12 Crim. Just. 1 (1984-1985)

handle is hein.journals/crijust12 and id is 1 raw text is: 





CRIMINAL




          IUSTI J


Program to Feature Postmortems
of  Celebrated Criminal Cases
  Plans are firming up for the Section's Second Annual
Seminar on  Criminal Defense and Prosecution to be
held March 1-2 1985 in Washington, D.C According to
Section CLE Advisor Edward J. Imw.nkelred. speakers
wi  include prosecutors and defense coMsel from some
of the most celebrated recent cases, who will present
postmortems of their victories and defeats
  Other agenda topics wil include pretrial discovery
outside the grand jury setting, jury selection  statistical
evidence, eyewitness ID, and a provocative analysis
focusing on the future of the private criminal defense
bar.
  Imwinkelried noted that while education programs for
the prosecution and defense are normalv held
separately, this Section sponsored ABA National Institute
is designed to offer important insights  nto the other
side s strategic thinking and action plans in the
courtroom.
  For more information, contact Marcia Christensen in
the Section s staff off ices-202 331-2260

Tough Criminal Law Questions
Face the Court
By William W. Greehalgh
  Criminal law practitioners can anticipate U.S. Supreme
Court action this year on a number of important issues.
The criminal law-related questions presented to the
Court for its 1984-85 term, as viewed by Prof. William W.
Greenhalgh of Georgetown University Law Center in
Washington, D.C., are summarized below.
                 Fourth Amendment
California v. Carney, No. 83-859
  Is a motor home that is fully mobile yet parked in a
public lot subject to the automobile exception?
U.S. v. Hensley, No. 83-1330
  Can  Terry stops be made only when police reasonably
suspect a crime is being or about to be committed, or
can such stops be based on reasonable suspicion (from
a wanted flyer) that the suspect has committed a crime
in another jurisdiction?
Winston  v. Lee, No. 83-1334
  Does  involuntary surgery involving general anesthesia
used to remove a bullet from a suspected felon violate
the fourth amendment?
Tennessee  v. Garner, No. 83-1035
  Does  the fourth amendment prohibit as an
unreasonable seizure the use of deadly force in
capturing a fleeing felon?  (Continued   On Page  2)

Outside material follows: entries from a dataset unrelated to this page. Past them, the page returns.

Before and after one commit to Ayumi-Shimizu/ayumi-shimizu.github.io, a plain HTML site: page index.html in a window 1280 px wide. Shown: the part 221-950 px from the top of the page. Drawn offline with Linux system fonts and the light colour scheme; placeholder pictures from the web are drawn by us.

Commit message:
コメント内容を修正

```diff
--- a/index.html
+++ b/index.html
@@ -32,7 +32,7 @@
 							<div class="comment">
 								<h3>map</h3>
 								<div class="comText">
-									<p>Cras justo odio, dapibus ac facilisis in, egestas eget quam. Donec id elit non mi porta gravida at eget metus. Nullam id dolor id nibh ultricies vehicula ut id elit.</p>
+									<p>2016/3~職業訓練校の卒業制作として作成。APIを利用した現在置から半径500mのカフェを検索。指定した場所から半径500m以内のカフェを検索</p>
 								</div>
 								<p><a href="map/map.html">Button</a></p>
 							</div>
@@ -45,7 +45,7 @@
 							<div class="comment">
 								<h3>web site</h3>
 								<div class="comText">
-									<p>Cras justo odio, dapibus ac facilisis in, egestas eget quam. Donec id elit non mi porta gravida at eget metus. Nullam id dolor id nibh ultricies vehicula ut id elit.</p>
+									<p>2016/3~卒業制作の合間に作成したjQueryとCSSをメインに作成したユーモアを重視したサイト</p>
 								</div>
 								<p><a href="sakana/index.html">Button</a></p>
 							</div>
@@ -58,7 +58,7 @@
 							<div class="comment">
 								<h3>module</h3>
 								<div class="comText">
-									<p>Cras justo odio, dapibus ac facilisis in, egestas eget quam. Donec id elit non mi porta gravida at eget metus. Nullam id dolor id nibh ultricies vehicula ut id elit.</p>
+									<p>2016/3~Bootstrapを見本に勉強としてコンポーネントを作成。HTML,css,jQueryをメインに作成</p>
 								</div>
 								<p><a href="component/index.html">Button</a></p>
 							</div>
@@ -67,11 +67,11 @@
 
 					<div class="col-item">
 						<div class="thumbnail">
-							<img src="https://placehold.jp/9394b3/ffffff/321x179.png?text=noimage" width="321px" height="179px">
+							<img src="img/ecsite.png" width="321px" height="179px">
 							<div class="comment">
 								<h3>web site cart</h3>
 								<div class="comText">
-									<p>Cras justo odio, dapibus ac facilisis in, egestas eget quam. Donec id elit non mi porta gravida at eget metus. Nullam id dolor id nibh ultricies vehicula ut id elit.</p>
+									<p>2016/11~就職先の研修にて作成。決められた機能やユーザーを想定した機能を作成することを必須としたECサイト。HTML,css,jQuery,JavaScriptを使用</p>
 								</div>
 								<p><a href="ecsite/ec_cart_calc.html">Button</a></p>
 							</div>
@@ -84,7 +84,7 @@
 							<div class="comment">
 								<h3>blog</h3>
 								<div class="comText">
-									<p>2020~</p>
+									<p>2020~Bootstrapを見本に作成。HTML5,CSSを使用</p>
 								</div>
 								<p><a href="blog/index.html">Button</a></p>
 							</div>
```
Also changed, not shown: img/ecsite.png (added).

A  Year of Crucial Change
in  the  Law
By Laurie Robinson
  This has been a year of exceptional change in the
criminal law-change that will have long-term effects on
both white-collar and street crime law practice.
  The year's most far-reaching developments were the
Supreme  Court's July 5 decisions upholding a good faith
exception to the exclusionary rule. The decisions in U.S.
v. Leon and Massachusetts v. Sheppard were hailed by
many  as a long-overdue boost to law enforcement.
Others openly mourned the demise of the late, great
fourth amendment.
  The decisions only affect the roughly 10 percent of
criminal cases in which a sanctuary search warrant is
obtained, but it is probably only a matter of time until the
Court applies the exception more broadly. It is
interesting to note that the Court has not granted
certiorari in any case for the coming term where it could
expand the ruling to non-warrant cases.
           Impact of Good Faith Exception
  The symbolic impact of the decisions has been
tremendous. One obvious result has been the momentum
given those advancing crack down on crime measures.
  Several other results of the Court's actions are less
obvious. First, the decisions make it more likely that
defense counsel will move under state constitutions to
challenge searches, and that sympathetic state appellate
courts will base their holdings solely on adequate and
independent state grounds. (As the Court noted in
Sheppard, federal law does not require the exclusion of
the disputed evidence.)
  Second, while fourth amendment issues are usually
viewed in the blood-and-gore street-crime context, the
decisions' impact on white-collar defendants and the
business community should not be overlooked. In the
spirit of the Court's holdings, it is not unlikely that
administrative search warrants under the Occupational
Safety and Health Act and other federal regulatory
statutes will become looser, with federal bureaucrats
less attentive to ensuring the integrity of the search as
long as a magistrate's sign-off is obtained. Post-Leon
courts are going to be reluctant to go behind a warrant,
even though a recent National Center for State Courts
                               (Continued On Page 4)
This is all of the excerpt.